Demand for deck materials, stalled for five years by the housing slump, will grow at 2.4% annually between now and 2016, according to “Wood & Competitive Decking,” a study available from Cleveland-based marketer The Freedonia Group. Quickening demand based on “an expected advance in housing completions” and a less restrictive credit environment will move the deck market to sales of 3.3 billion linear feet of product — valued at $5.7 billion — in 2016. So severe was the drop in demand between 2006 and 2011 that the growth predicted in the study will essentially restore demand for deck products to approximately what it was in 2006.

The surprise in Freedonia’s study may be not so much that sales of deck materials are set to grow but rather the rates of growth of different types of materials within the category. The study sees:

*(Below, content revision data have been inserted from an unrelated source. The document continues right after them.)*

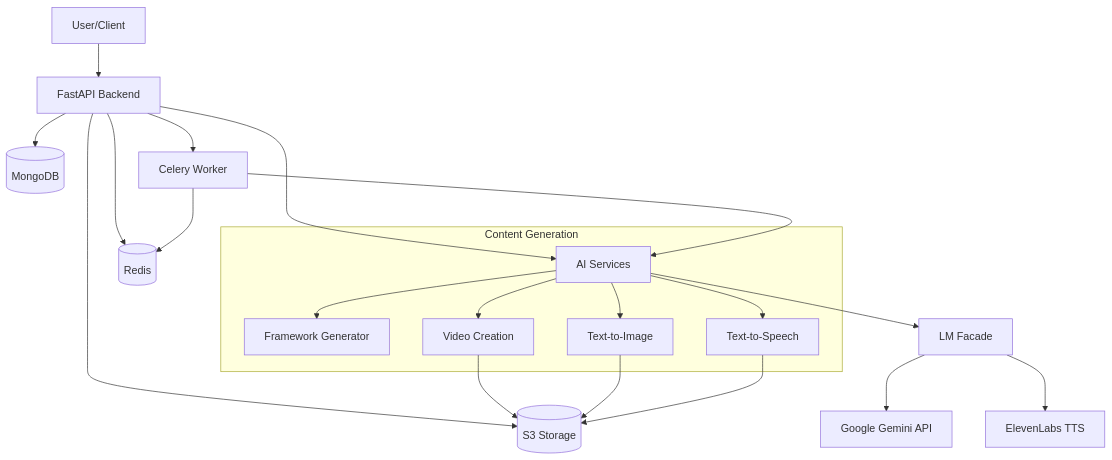
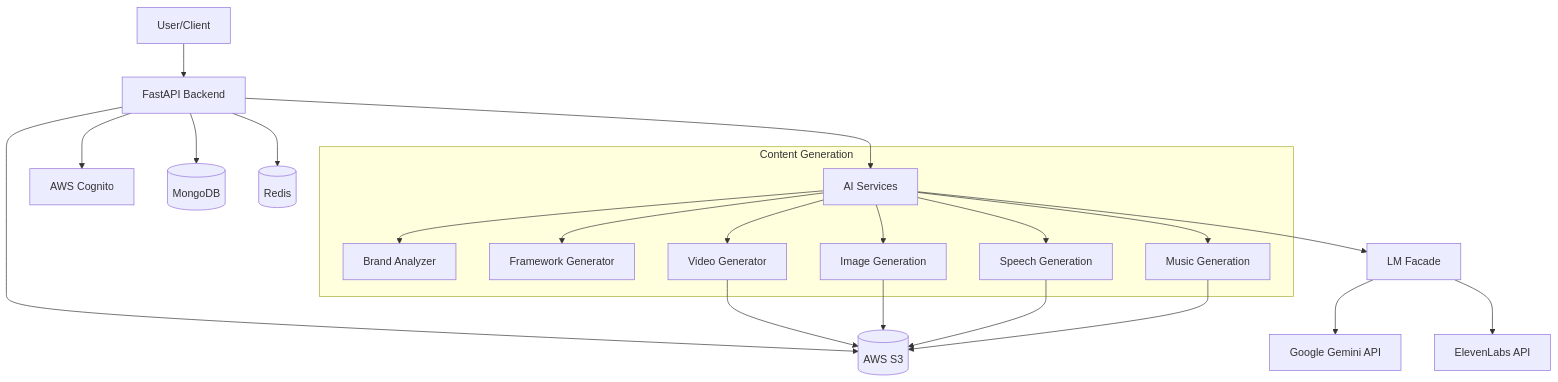
Before and after one commit to alipymanbu/tofai: the diagram in README.md, drawn with Mermaid. The commit also changed other lines of this file, not shown here.

````diff
--- a/README.md
+++ b/README.md
@@ -24,27 +27,27 @@
 ```mermaid
 graph TD
     User[User/Client] --> API[FastAPI Backend]
+    API --> Auth[AWS Cognito]
     API --> DB[(MongoDB)]
     API --> Redis[(Redis)]
-    API --> S3[(S3 Storage)]
+    API --> S3[(AWS S3)]
     API --> AI[AI Services]
-    API --> Celery[Celery Worker]
     
     AI --> LMFacade[LM Facade]
     LMFacade --> Gemini[Google Gemini API]
-    LMFacade --> ElevenLabs[ElevenLabs TTS]
-    
-    Celery --> Redis
-    Celery --> AI
+    LMFacade --> ElevenLabs[ElevenLabs API]
     
     subgraph Content Generation
+        AI --> BrandAnalyzer[Brand Analyzer]
         AI --> FrameworkGen[Framework Generator]
-        AI --> VideoCreation[Video Creation]
-        AI --> TextToImage[Text-to-Image]
-        AI --> TextToSpeech[Text-to-Speech]
+        AI --> VideoGen[Video Generator]
+        AI --> ImageGen[Image Generation]
+        AI --> SpeechGen[Speech Generation]
+        AI --> MusicGen[Music Generation]
     end
     
-    VideoCreation --> S3
-    TextToImage --> S3
-    TextToSpeech --> S3
+    VideoGen --> S3
+    ImageGen --> S3
+    SpeechGen --> S3
+    MusicGen --> S3
 ```
````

Composite decking, sales of which plunged from 450 million to 250 million linear feet between 2006 and 2011, growing at more than 11% to 420 million linear feet in 2016, making up much of the ground lost in the housing slump and recession.

Wood products — pine, cedar, redwood, and tropical hardwoods — continuing to be the biggest portion of the deck market, accounting for 89% of demand in 2011, compared with 8% for composites, and 2% for plastic decking (vinyl and PVC). But wood’s share will drop to 83% by 2016, with, at that time, composites accounting for 13% and plastic doubling in share to 4% of demand.

Composites and plastic decking generating most of the growth within the decking category between now and 2016, with demand for plastic decking leading growth at 15% annually. Annual demand for wood will grow at less than 1%, outstripped by demand for other deck materials.

The “Wood & Competitive Decking” study attributes the popularity of composite and plastic to “durability and low maintenance requirements.” Also driving the popularity of these materials is the ability of PVC to ever more accurately mimic natural wood finishes and composite decking’s reputation as a green product incorporating recycled materials such as wood scraps. —Jim Cory, editor, REPLACEMENT CONTRACTOR.